Slechta thought of his junior season, which he knew instantly that he would now miss. The physical therapy he had done five times a week to come back, it was all for naught now.
“It was horrible. It was also tough on my family. They support me in everything, and they could see how much this was weighing on me,” he said.
Still, Slechta was determined to play again for the Dragons. He went through another surgery, went back to therapy, and even returned to run track this past spring, competing in the 100, 200 and 400-meter dashes.
And he also competed in 7-on-7 again this past summer.
“Track really helped, running straight strengthened me,” he said. “Spring ball and 7-on-7 gave me confidence.”
Slechta admits, though, that he relied on his coaches and teammates to help him come back.
“He’s a poster player for resilience and mental toughness,” Carroll head coach Hal Wasson said.
“If I didn’t love the game of football and my brothers I play with so much I probably wouldn’t have done it,” he said. “They were everything. At the end of the tunnel was playing football, and without the support of my teammates and coaches I probably wouldn’t be playing.”
Slechta didn’t stay away while he was recovering. In fact, it was quite the opposite. He was at every practice when it didn’t interfere with his physical therapy. He also traveled with the team.
“I felt like an assistant coach,” he said. “It was tough not being able to play, but it was great to be with the guys.
“I want to lead this team. When I wasn’t playing, I was a student of the game.”
Wasson called Slechter a great leader.
“He’s had to deal with a lot of adversity, but kept a great attitude,” Wasson said. “Tremendous young man.”
Slechta said he knows playing in college will be a big challenge, given his injury history. He also said that’s not at the forefront of his thinking as he prepares for what he hopes will be a great senior season.
“I would like to play in college, but I’m also facing reality,” he said. “ It’s not my focus right now, but if there is an opportunity out there, I would love for it to happen.
“Who knows?
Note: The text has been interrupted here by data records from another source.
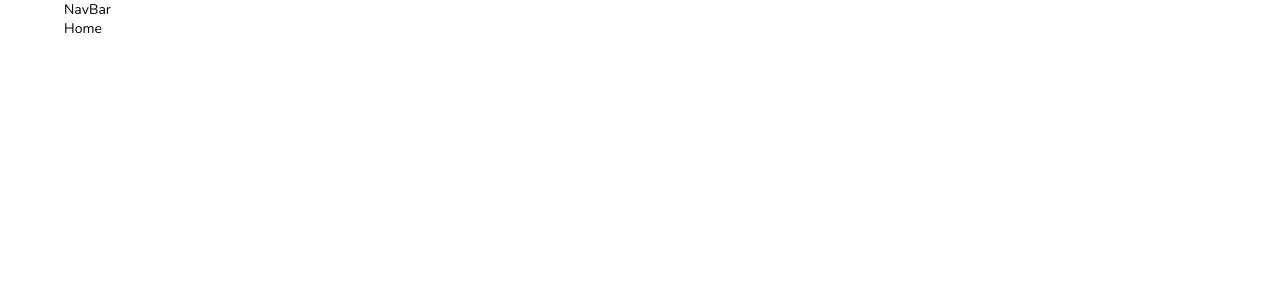
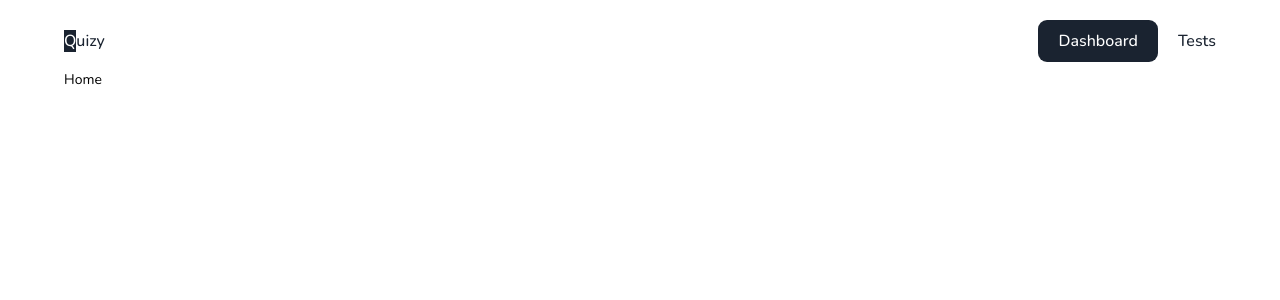
Before and after one commit to huthaifaaltiti/estarta-quiz-app, a React (Create React App) app: page / in a window 1280 px wide. Shown: the top 300 px of the page. Built offline with nearby package versions, Linux system fonts and the light colour scheme.

Commit message:
setup navbar

```diff
--- a/src/App.js
+++ b/src/App.js
@@ -21,7 +21,7 @@ function App() {
         <NavBar />
         <Routes>
           <Route index element={<Home />} />
-          <Route path="/tasks" element={<TestsPage />} />
+          <Route path="/tests" element={<TestsPage />} />
           <Route path="*" element={<NotFound />} />
         </Routes>
       </Suspense>
--- a/src/components/NavBar/index.js
+++ b/src/components/NavBar/index.js
@@ -1,9 +1,28 @@
 // react
 import React from "react";
+// react-router-dom
+import { NavLink, Link } from "react-router-dom";
 
 // styles
 import styles from "./styles.module.css";
 
 export default function NavBar() {
-  return <div>NavBar</div>;
+  return (
+    <div className={styles.navBarBody}>
+      <nav>
+        <Link className={styles.LogoCont}>
+          <span>Q</span>
+          <span>uizy</span>
+        </Link>
+        <span>
+          <NavLink className={styles.navLink} to="/">
+            Dashboard
+          </NavLink>
+          <NavLink className={styles.navLink} to="/tests">
+            Tests
+          </NavLink>
+        </span>
+      </nav>
+    </div>
+  );
 }
--- a/src/components/NavBar/styles.module.css
+++ b/src/components/NavBar/styles.module.css
@@ -1 +1,38 @@
 /* Sector: Main NavBar classes */
+
+.navBarBody {
+  width: 100%;
+  height: 3rem;
+
+  padding: 2rem 0;
+  margin-bottom: 3rem;
+
+  font-size: 1.6rem;
+  font-weight: 500;
+
+  background-color: var(--color-wh);
+  color: var(--color-pr);
+}
+
+.navBarBody nav {
+  display: flex;
+  align-items: center;
+  justify-content: space-between;
+}
+
+.navBarBody nav span {
+  display: flex;
+  align-items: center;
+  justify-content: space-between;
+  gap: 2rem;
+}
+
+.LogoCont {
+  display: flex;
+  align-items: center;
+}
+
+.LogoCont span:first-child {
+  background-color: var(--color-pr);
+  color: var(--color-wh);
+}
--- a/src/index.css
+++ b/src/index.css
@@ -113,11 +113,16 @@ code {
 }
 
 /* a */
-/* a {
+a {
   text-decoration: none;
   color: inherit;
 }
 
 a.active {
-  border-bottom: 2px solid var(--color-secn);
-} */
+  padding: 1rem 2rem;
+
+  border-radius: .9rem;
+
+  background-color: var(--color-pr);
+  color:var(--color-wh)
+}
```
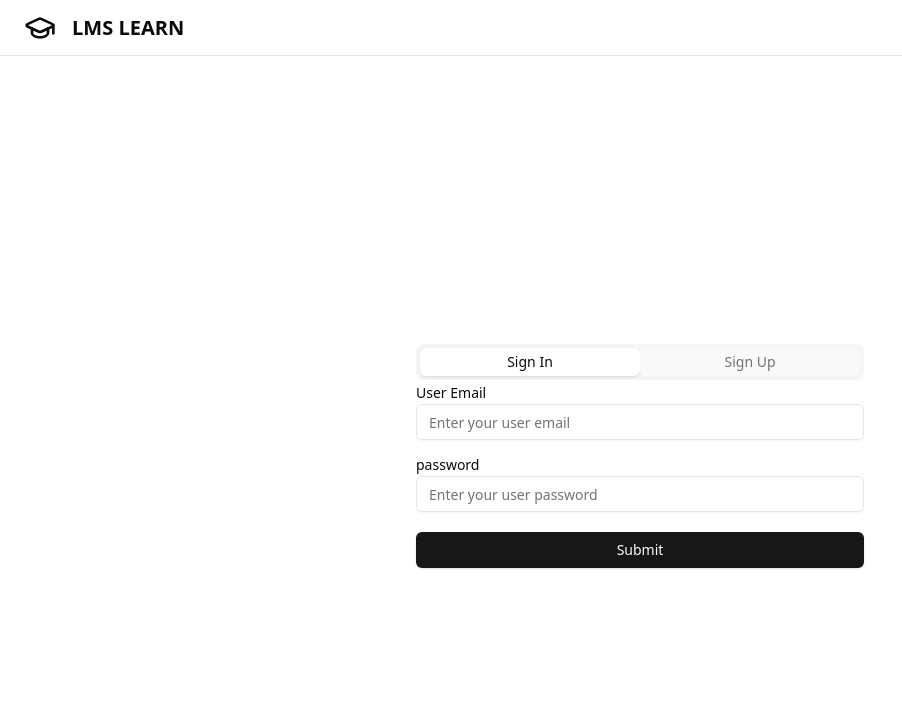
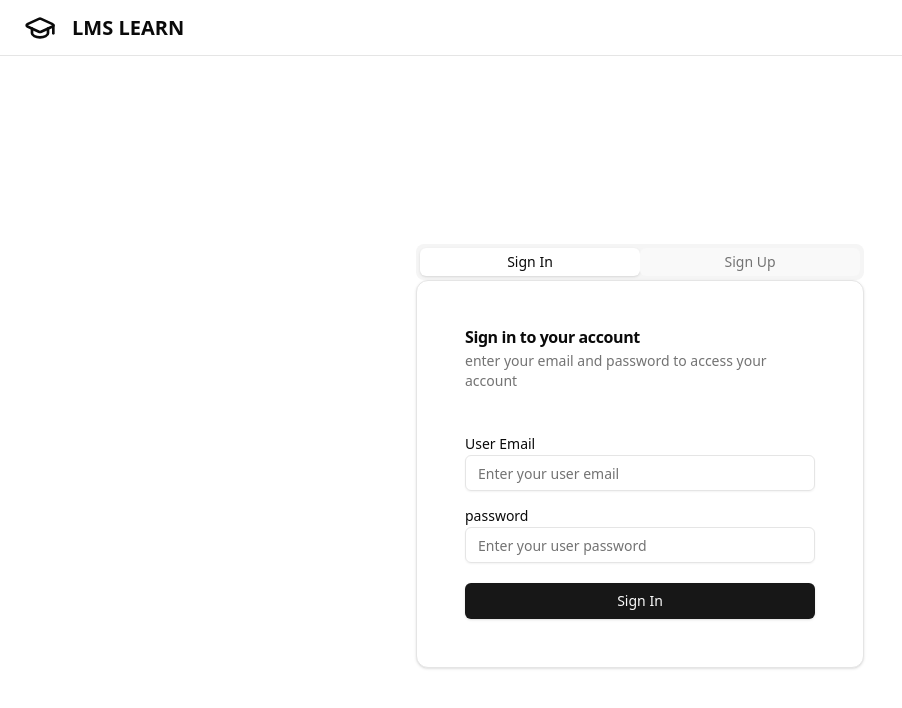
Before and after one commit to BARNALIXD/MERNclient, a React (Vite) app: page /auth in a window 1280 px wide. Shown: the top 708 px of the page, without its empty margins (0-902 px from the left). Built offline with nearby package versions, Linux system fonts and the light colour scheme.

Commit message:
Sign in form controls

```diff
--- a/src/pages/auth/index.jsx
+++ b/src/pages/auth/index.jsx
@@ -1,4 +1,5 @@
 import CommonForm from "@/components/common-form";
+import { Card, CardContent, CardDescription, CardHeader, CardTitle } from "@/components/ui/card";
 import { TabsList, TabsTrigger } from "@/components/ui/tabs";
 import { signInFormControls, signUpFormControls } from "@/config";
 import { Tabs, TabsContent } from "@radix-ui/react-tabs";
@@ -33,7 +34,20 @@ function Authpage() {
             <TabsTrigger value="signup">Sign Up</TabsTrigger>
           </TabsList>
           <TabsContent value="signin">
-           <CommonForm formControls={signInFormControls}/>
+           <Card className="p-6 space-y-4">
+            <CardHeader>
+                <CardTitle>Sign in to your account</CardTitle>
+                <CardDescription>
+                    enter your email and password to access your account
+                </CardDescription>
+            </CardHeader>
+            <CardContent className="space-y-2">
+                <CommonForm
+                formControls={signInFormControls}
+                buttonText={'Sign In'}
+                />
+            </CardContent>
+           </Card>
           </TabsContent>
           <TabsContent value="signup">
             <CommonForm formControls={signUpFormControls}/>
```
If I have a fantastic season and my team does as well, someone might notice me. But for now, I’m just thrilled to be playing again.”